Ventilation of Agricultural Buildings

Since the start of Galebreaker Agri in 1984 we have understood the importance of getting fresh air into agricultural buildings. Through innovation and product design we aim to continually improve the air quality in agricultural buildings, reduce heat on livestock and reduce respiratory diseases and sickness which help to produce better yields and improve livestock performances. Improving air quality can only be reached by exchanging the existing air in the agricultural building. Research has shown that in summer periods up to 22 to 45 times the air volume of a dairy barn needs to be exchanged with fresh outside air.

To achieve such a high level of air exchange, natural ventilation plays a major role and as ventilation specialists, we need to understand the concepts of barn design, the principles of air in-and-outlets and the essence of animal welfare.

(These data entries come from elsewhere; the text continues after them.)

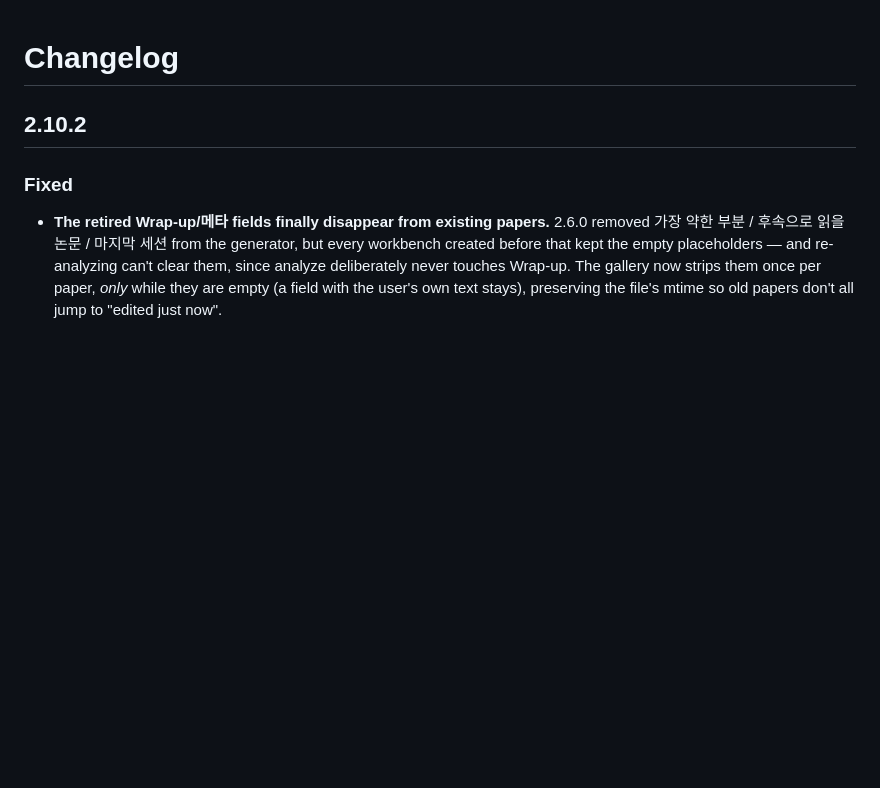
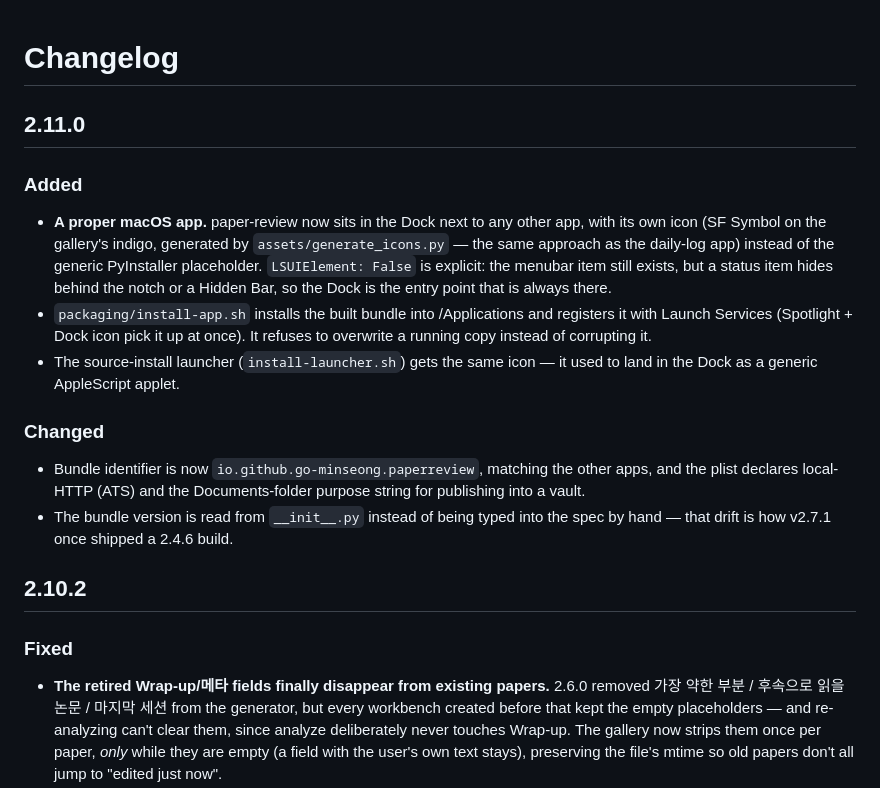
Before and after one commit to Go-MinSeong/paper-review-service, a Markdown page: CHANGELOG.md, the part around the change. Drawn GitHub-style; blank space fills up the shorter version.

```diff
--- a/CHANGELOG.md
+++ b/CHANGELOG.md
@@ -1,4 +1,27 @@
 # Changelog
+
+## 2.11.0
+
+### Added
+- **A proper macOS app.** paper-review now sits in the Dock next to any other
+  app, with its own icon (SF Symbol on the gallery's indigo, generated by
+  `assets/generate_icons.py` — the same approach as the daily-log app) instead
+  of the generic PyInstaller placeholder. `LSUIElement: False` is explicit: the
+  menubar item still exists, but a status item hides behind the notch or a
+  Hidden Bar, so the Dock is the entry point that is always there.
+- `packaging/install-app.sh` installs the built bundle into /Applications and
+  registers it with Launch Services (Spotlight + Dock icon pick it up at once).
+  It refuses to overwrite a running copy instead of corrupting it.
+- The source-install launcher (`install-launcher.sh`) gets the same icon —
+  it used to land in the Dock as a generic AppleScript applet.
+
+### Changed
+- Bundle identifier is now `io.github.go-minseong.paperreview`, matching the
+  other apps, and the plist declares local-HTTP (ATS) and the Documents-folder
+  purpose string for publishing into a vault.
+- The bundle version is read from `__init__.py` instead of being typed into the
+  spec by hand — that drift is how v2.7.1 once shipped a 2.4.6 build.
+
 
 ## 2.10.2
 
```
Also changed, not shown: README.md (+8 -5 lines), assets/app_icon.png (added), 8 other files.
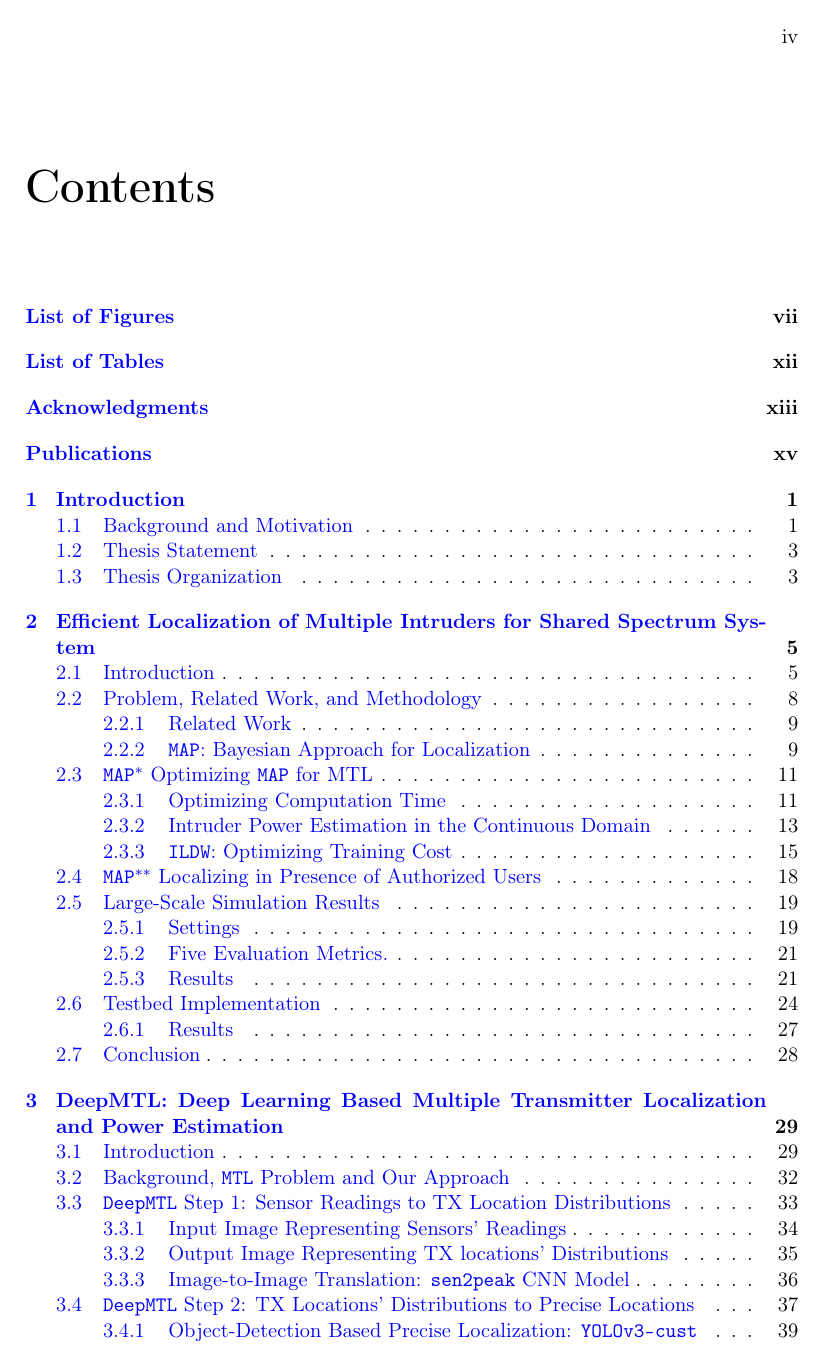
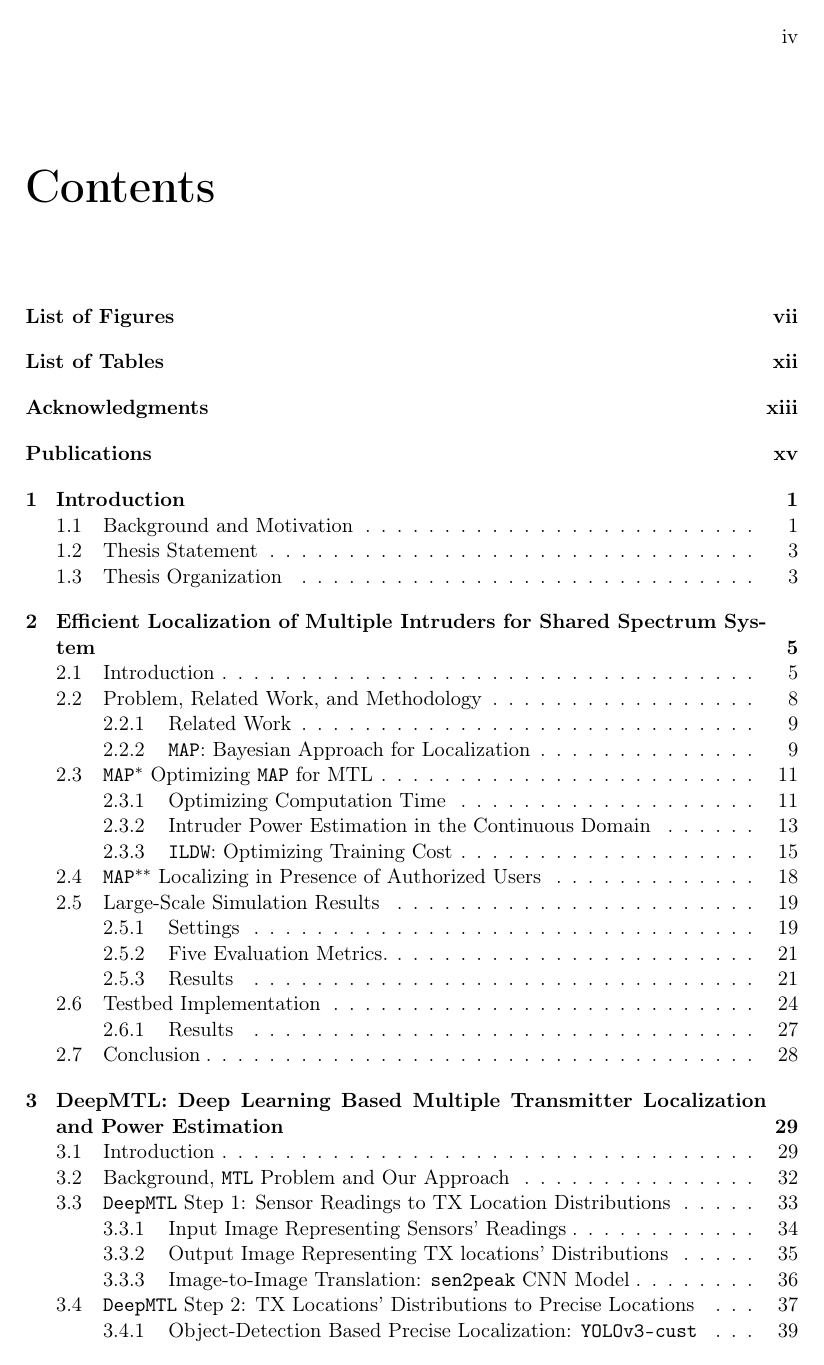
Before and after one commit to caitaozhan/phd.thesis, a LaTeX thesis (main.tex, which reads package.tex): page 4 of 145. Compiled offline with pdfLaTeX.

Commit message:
remove color in hyperlinks

```diff
--- a/main.tex
+++ b/main.tex
@@ -3,12 +3,12 @@
 oneside, % Two side (alternating margins) for binding by default, uncomment to switch to one side
 english, % ngerman for German
 singlespacing, % Single line spacing, alternatives: onehalfspacing or doublespacing
-%draft, % Uncomment to enable draft mode (no pictures, no links, overfull hboxes indicated)
+% draft, % Uncomment to enable draft mode (no pictures, no links, overfull hboxes indicated)
 %nolistspacing, % If the document is onehalfspacing or doublespacing, uncomment this to set spacing in lists to single
 liststotoc, % Uncomment to add the list of figures/tables/etc to the table of contents
 %toctotoc, % Uncomment to add the main table of contents to the table of contents
 %parskip, % Uncomment to add space between paragraphs
-%nohyperref, % Uncomment to not load the hyperref package
+nohyperref, % Uncomment to not load the hyperref package
 headsepline, % Uncomment to get a line under the header
 %chapterinoneline, % Uncomment to place the chapter title next to the number on one line
 %consistentlayout, % Uncomment to change the layout of the declaration, abstract and acknowledgements pages to match the default layout
--- a/package.tex
+++ b/package.tex
@@ -27,7 +27,7 @@
 \usepackage{float}
 \usepackage[T1]{fontenc} % Output font encoding for international characters
 \usepackage{graphicx}
-\usepackage{hyperref}
+\usepackage[hidelinks]{hyperref}
 \usepackage[utf8]{inputenc} % Required for inputting international characters
 \usepackage{listings}
 \usepackage{mathtools}
```
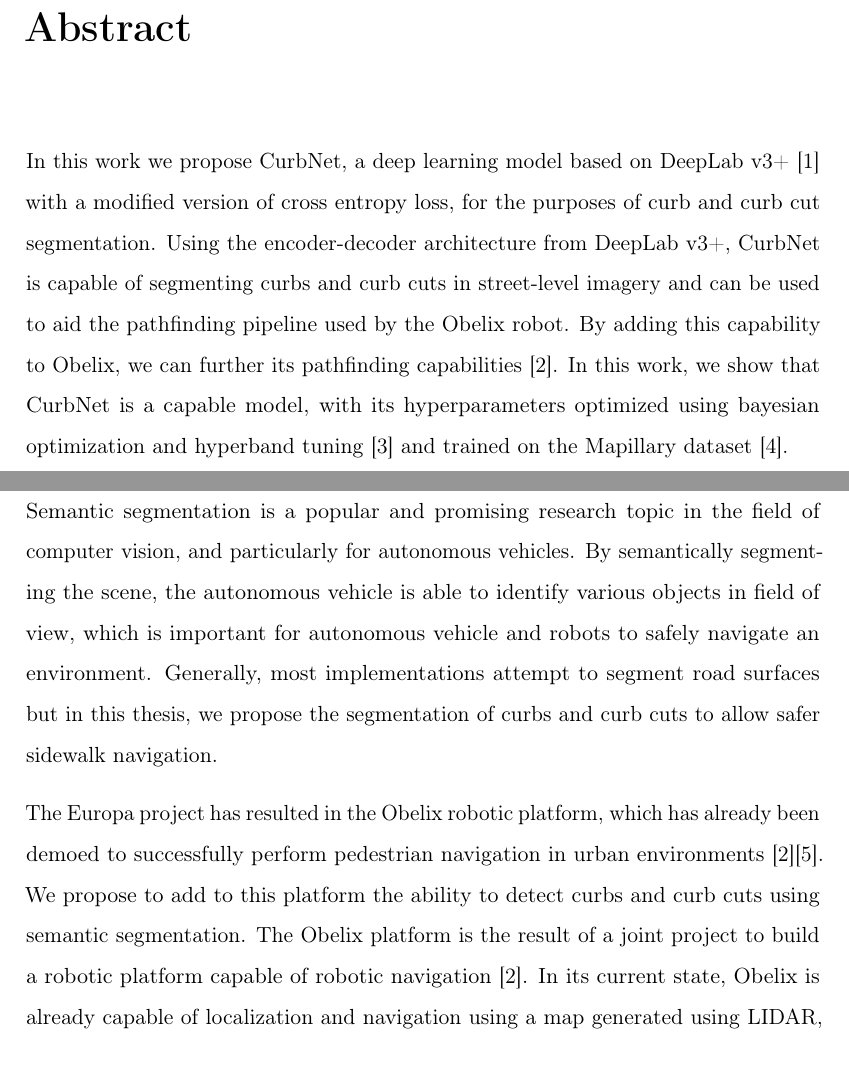
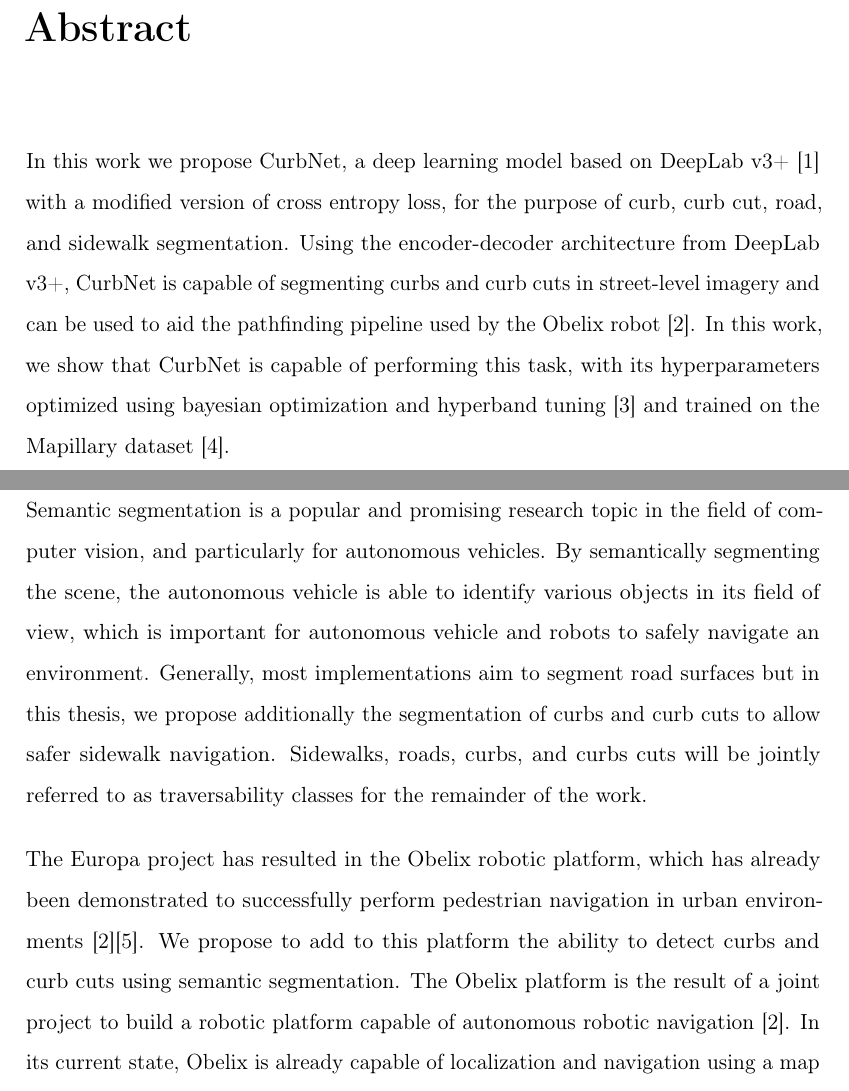
Before and after one commit to yvan674/bachelor-thesis, a LaTeX thesis (thesis_main.tex, which reads chapters/0_2-abstract.tex, chapters/1-introduction.tex): two parts of pages 5 and 15 of 63, joined at a grey line, cut so that both start at the same text, the shorter picture padded with empty space. Compiled offline with pdfLaTeX.

Commit message:
Max's edits

```diff
--- a/chapters/0_2-abstract.tex
+++ b/chapters/0_2-abstract.tex
@@ -1,5 +1,4 @@
 \chapter*{Abstract}
-In this work we propose CurbNet, a deep learning model based on DeepLab v3+ \cite{deeplab} with a modified version of cross entropy loss, for the purposes of curb and curb cut segmentation.
-Using the encoder-decoder architecture from DeepLab v3+, CurbNet is capable of segmenting curbs and curb cuts in street-level imagery and can be used to aid the pathfinding pipeline used by the Obelix robot.
-By adding this capability to Obelix, we can further its pathfinding capabilities \cite{europa}.
-In this work, we show that CurbNet is a capable model, with its hyperparameters optimized using bayesian optimization and hyperband tuning \cite{bohb} and trained on the Mapillary dataset \cite{mapillary}.
+In this work we propose CurbNet, a deep learning model based on DeepLab v3+ \cite{deeplab} with a modified version of cross entropy loss, for the purpose of curb, curb cut, road, and sidewalk segmentation.
+Using the encoder-decoder architecture from DeepLab v3+, CurbNet is capable of segmenting curbs and curb cuts in street-level imagery and can be used to aid the pathfinding pipeline used by the Obelix robot \cite{europa}.
+In this work, we show that CurbNet is capable of performing this task, with its hyperparameters optimized using bayesian optimization and hyperband tuning \cite{bohb} and trained on the Mapillary dataset \cite{mapillary}.
--- a/chapters/1-introduction.tex
+++ b/chapters/1-introduction.tex
@@ -1,11 +1,12 @@
 \chapter{Introduction}\label{chap:introduction}
 Semantic segmentation is a popular and promising research topic in the field of computer vision, and particularly for autonomous vehicles.
-By semantically segmenting the scene, the autonomous vehicle is able to identify various objects in field of view, which is important for autonomous vehicle and robots to safely navigate an environment.
-Generally, most implementations attempt to segment road surfaces but in this thesis, we propose the segmentation of curbs and curb cuts to allow safer sidewalk navigation.
+By semantically segmenting the scene, the autonomous vehicle is able to identify various objects in its field of view, which is important for autonomous vehicle and robots to safely navigate an environment.
+Generally, most implementations aim to segment road surfaces but in this thesis, we propose additionally the segmentation of curbs and curb cuts to allow safer sidewalk navigation.
+Sidewalks, roads, curbs, and curbs cuts will be jointly referred to as traversability classes for the remainder of the work.
 
-The Europa project has resulted in the Obelix robotic platform, which has already been demoed to successfully perform pedestrian navigation in urban environments~\cite{europa}\cite{obelix-slam}.
+The Europa project has resulted in the Obelix robotic platform, which has already been demonstrated to successfully perform pedestrian navigation in urban environments~\cite{europa}\cite{obelix-slam}.
 We propose to add to this platform the ability to detect curbs and curb cuts using semantic segmentation.
-The Obelix platform is the result of a joint project to build a robotic platform capable of robotic navigation~\cite{europa}.
+The Obelix platform is the result of a joint project to build a robotic platform capable of autonomous robotic navigation~\cite{europa}.
 In its current state, Obelix is already capable of localization and navigation using a map generated using LIDAR, but it is unable to determine what surface type it is driving on, e.g. asphalt, concrete, carpet, etc.~\cite{jannik}.
 Research is currently underway to extend its pathfinding ability, using the onboard cameras to classify terrains that Obelix will encounter~\cite{jannik}.
 This work specifically aims to add to said research by additionally identifying curbs and curb cuts, providing constraints for the route planner.
--- a/thesis_main.tex
+++ b/thesis_main.tex
@@ -24,7 +24,7 @@
 % Include of titling must happen before \title etc.
 % that's why it's not in setup.tex
 \usepackage{titling}
-\title{CurbNet: Semantic segmentation of curbs and curb cuts from street imagery}
+\title{Semantic Segmentation of Curbs and Curb Cuts from Street Imagery}
 \author{Yvan Putra Satyawan}
 
 % Change to your first examiner
@@ -32,9 +32,8 @@
 \newcommand{\firstexaminer}{Prof.~Dr.~Wolfram Burgard}
 % Change to your second examiner, some undergraduate studies don't have a second examiner
 % in this case just comment out the following line
-\newcommand{\secondexaminer}{?}
 % Change to your adivers
-\newcommand{\advisers}{Jannik Zürn}
+\newcommand{\advisers}{Jannik Zürn, M. Sc.}
 
 % include all packages and define commands in setup.tex
 \input{setup}
```
Also changed, not shown: chapters/0_3-acknowledgments.tex (+1 -1 lines), chapters/3_1-neural-networks.tex (+5 -3 lines).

Air Volumes

To achieve this air exchange one needs to understand the air volume needed per animal category and animal age.

Recommended air volume for natural ventilated barns:

  • Dairy cattle roughly 6-7 m³/100 kg of body weight
  • Pigs roughly 3,5 m³/meat pig
  • Dairy goats roughly 5-6 m³/animal



Theoretical In-and-Outlet Rules for Dairy Barns

  • Inlet height roughly 0,4-1,0 m²/animal for summerly conditions
  • Outlet width roughly 1,5 cm per m/barn width

Animal Welfare

A badly or insufficiently ventilated agricultural building will lead to poor air quality; the air will be full of moisture, bacteria, viruses and the smells of ammonia. This will ultimately lead to a decrease in yields and higher costs for animal welfare.

Next to poor air quality, heat stress on animals can lead to losses and severe health issues. The body temperature for dairy cattle needs to be around 38°C (+/- 0.5°C) and needs to remain constant. As soon as the thermal exchange to the environment is not sufficient, the animals will go into the different phases of heat stress symptoms. The comfort zone for milking cows lies between 4-16°C and when the temperature and humidity goes up (THI index), the animal will start to reduce her feed intake by 10-30% and this can lead to a milk production drop of as much as 20%. When the animal reaches a critical point, her overall health status and fertility is affected dramatically.

What kind of measurements can be done to reduce/prevent heat stress?

Air exchange rate in the building needs to be increased by optimized natural ventilation

Fresh water needs to be provided

Changing feeding times

Create shade areas

Clean and fresh cubicles
Increase chill effect on animals

Create A Chill Effect On Animals

When the natural ventilation principles have been optimized but heat stress still occurs to the herd, mechanical ventilation can be used to chill the animals by blowing air with an increased air speed over the animals. By increasing the air speed around the animals up to 1.8 m/sec 1.60 meters from the floor, the chill effect will have a positive effect on cooling the animals and reducing heat stress symptoms. Galebreaker can provide you with a wide range of mechanical ventilation products to suit a range of requirements.

Chill Effect: Temperature as felt by a cow with different airspeeds
Temperature °CRelative
Humidity %
Temp./air speed, m/sec.

Source: R. Barnwell Pittsburg 2002

Weather Protection

The changing climate has an influence on the barn building and its content which needs to be protected in the best possible way. Galebreaker specialize in using fabrics that can withstand high wind speeds and also reduce the air speed entering a building when required. In addition to using fabrics to protect a building and its contents, Galebreaker can also supply automated systems that react to weather conditions such as rain, wind speed, wind direction and temperature.


The Best of Outdoors Indoors®

Galebreaker Agri is proud to state that we develop and innovate products and solutions that provide The Best of Outdoors Indoors®